(Provided information):

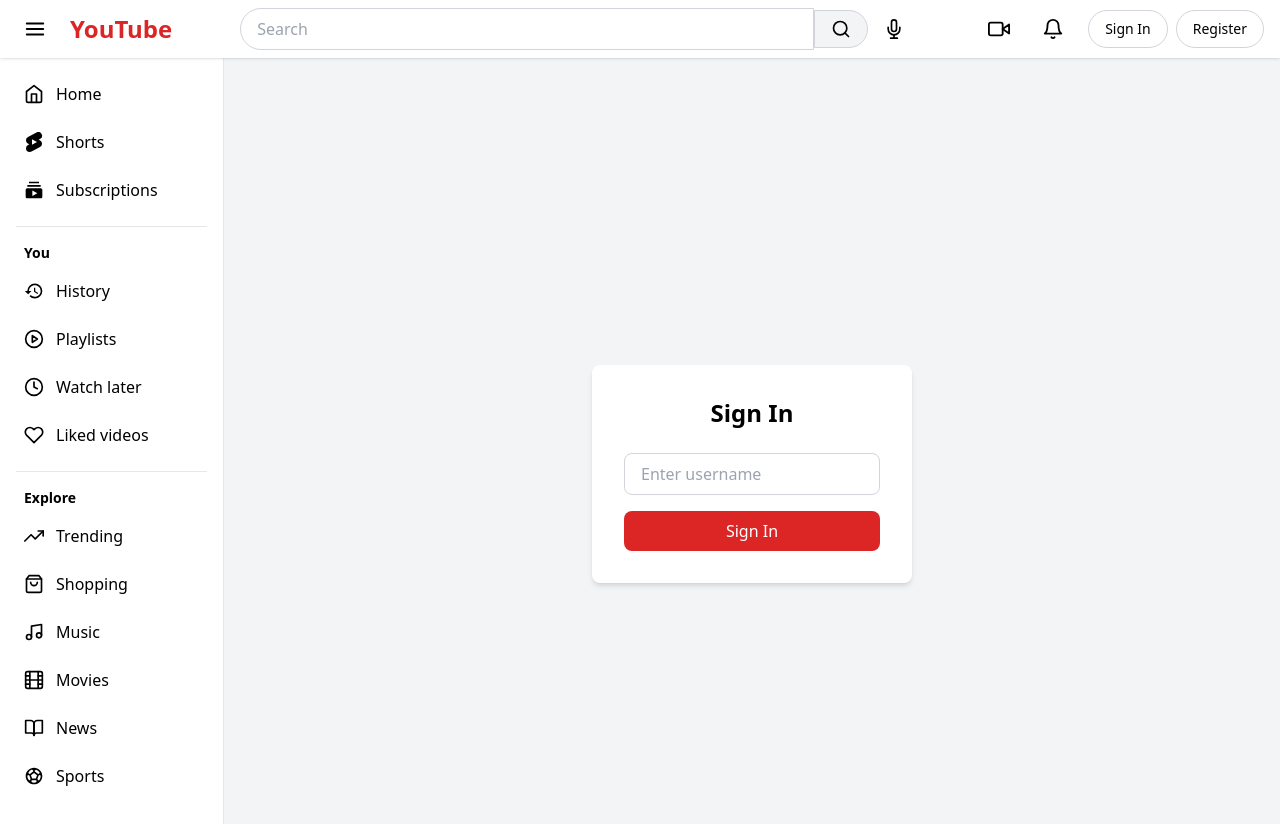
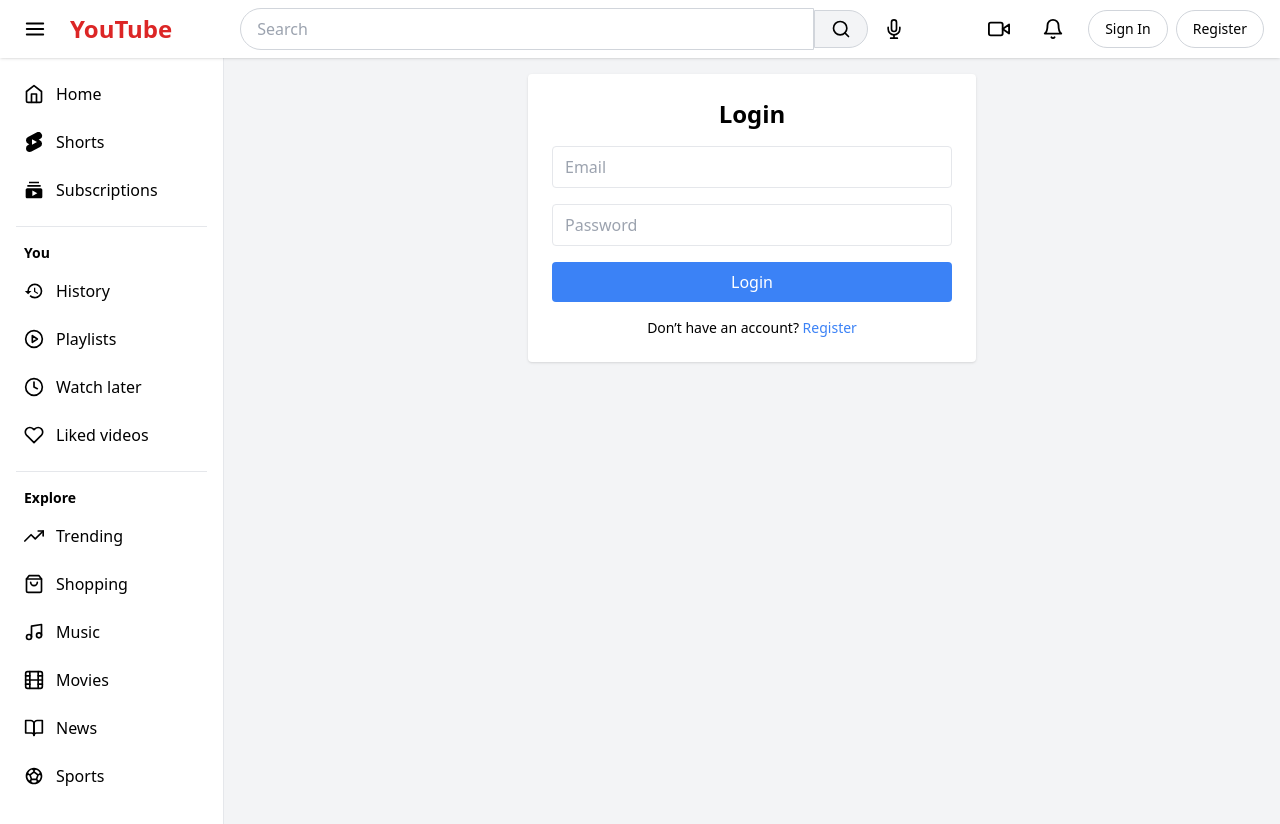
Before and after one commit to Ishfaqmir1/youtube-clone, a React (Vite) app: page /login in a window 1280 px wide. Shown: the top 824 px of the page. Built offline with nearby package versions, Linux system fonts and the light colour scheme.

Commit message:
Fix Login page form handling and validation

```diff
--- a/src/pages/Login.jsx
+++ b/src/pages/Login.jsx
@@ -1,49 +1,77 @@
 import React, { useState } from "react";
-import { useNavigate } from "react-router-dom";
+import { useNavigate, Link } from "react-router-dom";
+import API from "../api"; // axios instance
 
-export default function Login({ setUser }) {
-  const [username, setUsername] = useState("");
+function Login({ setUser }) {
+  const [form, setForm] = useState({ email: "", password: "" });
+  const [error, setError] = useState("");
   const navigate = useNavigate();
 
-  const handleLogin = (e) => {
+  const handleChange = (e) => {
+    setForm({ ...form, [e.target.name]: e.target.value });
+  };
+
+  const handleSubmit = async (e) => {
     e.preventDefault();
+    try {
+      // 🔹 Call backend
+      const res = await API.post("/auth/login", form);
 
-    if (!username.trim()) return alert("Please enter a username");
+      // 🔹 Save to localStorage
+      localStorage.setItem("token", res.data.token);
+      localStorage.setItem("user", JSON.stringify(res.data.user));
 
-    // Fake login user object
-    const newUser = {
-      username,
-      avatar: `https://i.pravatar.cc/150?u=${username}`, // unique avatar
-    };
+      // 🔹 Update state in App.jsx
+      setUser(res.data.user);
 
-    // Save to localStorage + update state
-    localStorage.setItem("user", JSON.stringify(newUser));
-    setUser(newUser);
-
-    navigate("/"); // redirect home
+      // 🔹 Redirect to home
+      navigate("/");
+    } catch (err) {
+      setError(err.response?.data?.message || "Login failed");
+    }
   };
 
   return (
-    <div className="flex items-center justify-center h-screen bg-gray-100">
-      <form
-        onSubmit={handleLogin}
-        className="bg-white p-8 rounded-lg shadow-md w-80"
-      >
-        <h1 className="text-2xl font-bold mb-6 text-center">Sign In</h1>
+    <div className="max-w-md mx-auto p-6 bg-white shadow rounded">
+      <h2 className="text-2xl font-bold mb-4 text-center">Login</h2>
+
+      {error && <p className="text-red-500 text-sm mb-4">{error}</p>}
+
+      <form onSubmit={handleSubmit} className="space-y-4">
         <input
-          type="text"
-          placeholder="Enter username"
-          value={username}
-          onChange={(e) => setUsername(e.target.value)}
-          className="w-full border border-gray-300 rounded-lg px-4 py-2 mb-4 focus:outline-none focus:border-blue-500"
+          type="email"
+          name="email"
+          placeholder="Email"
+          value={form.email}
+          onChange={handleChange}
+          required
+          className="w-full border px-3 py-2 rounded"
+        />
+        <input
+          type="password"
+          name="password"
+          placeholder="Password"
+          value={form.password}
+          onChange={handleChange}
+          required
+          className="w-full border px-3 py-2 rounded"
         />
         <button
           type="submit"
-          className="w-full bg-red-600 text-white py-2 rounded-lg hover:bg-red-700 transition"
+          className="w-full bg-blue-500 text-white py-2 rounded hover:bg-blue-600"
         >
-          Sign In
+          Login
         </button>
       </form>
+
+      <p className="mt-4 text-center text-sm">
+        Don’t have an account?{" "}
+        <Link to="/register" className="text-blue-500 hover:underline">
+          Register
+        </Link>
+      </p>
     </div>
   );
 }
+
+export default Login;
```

(Your task): Only lines that contain "const" are needed, so copy each of them from the data.

(Exercise response):
-  const [username, setUsername] = useState("");
+  const [form, setForm] = useState({ email: "", password: "" });
+  const [error, setError] = useState("");
   const navigate = useNavigate();
-  const handleLogin = (e) => {
+  const handleChange = (e) => {
+  const handleSubmit = async (e) => {
+      const res = await API.post("/auth/login", form);
-    const newUser = {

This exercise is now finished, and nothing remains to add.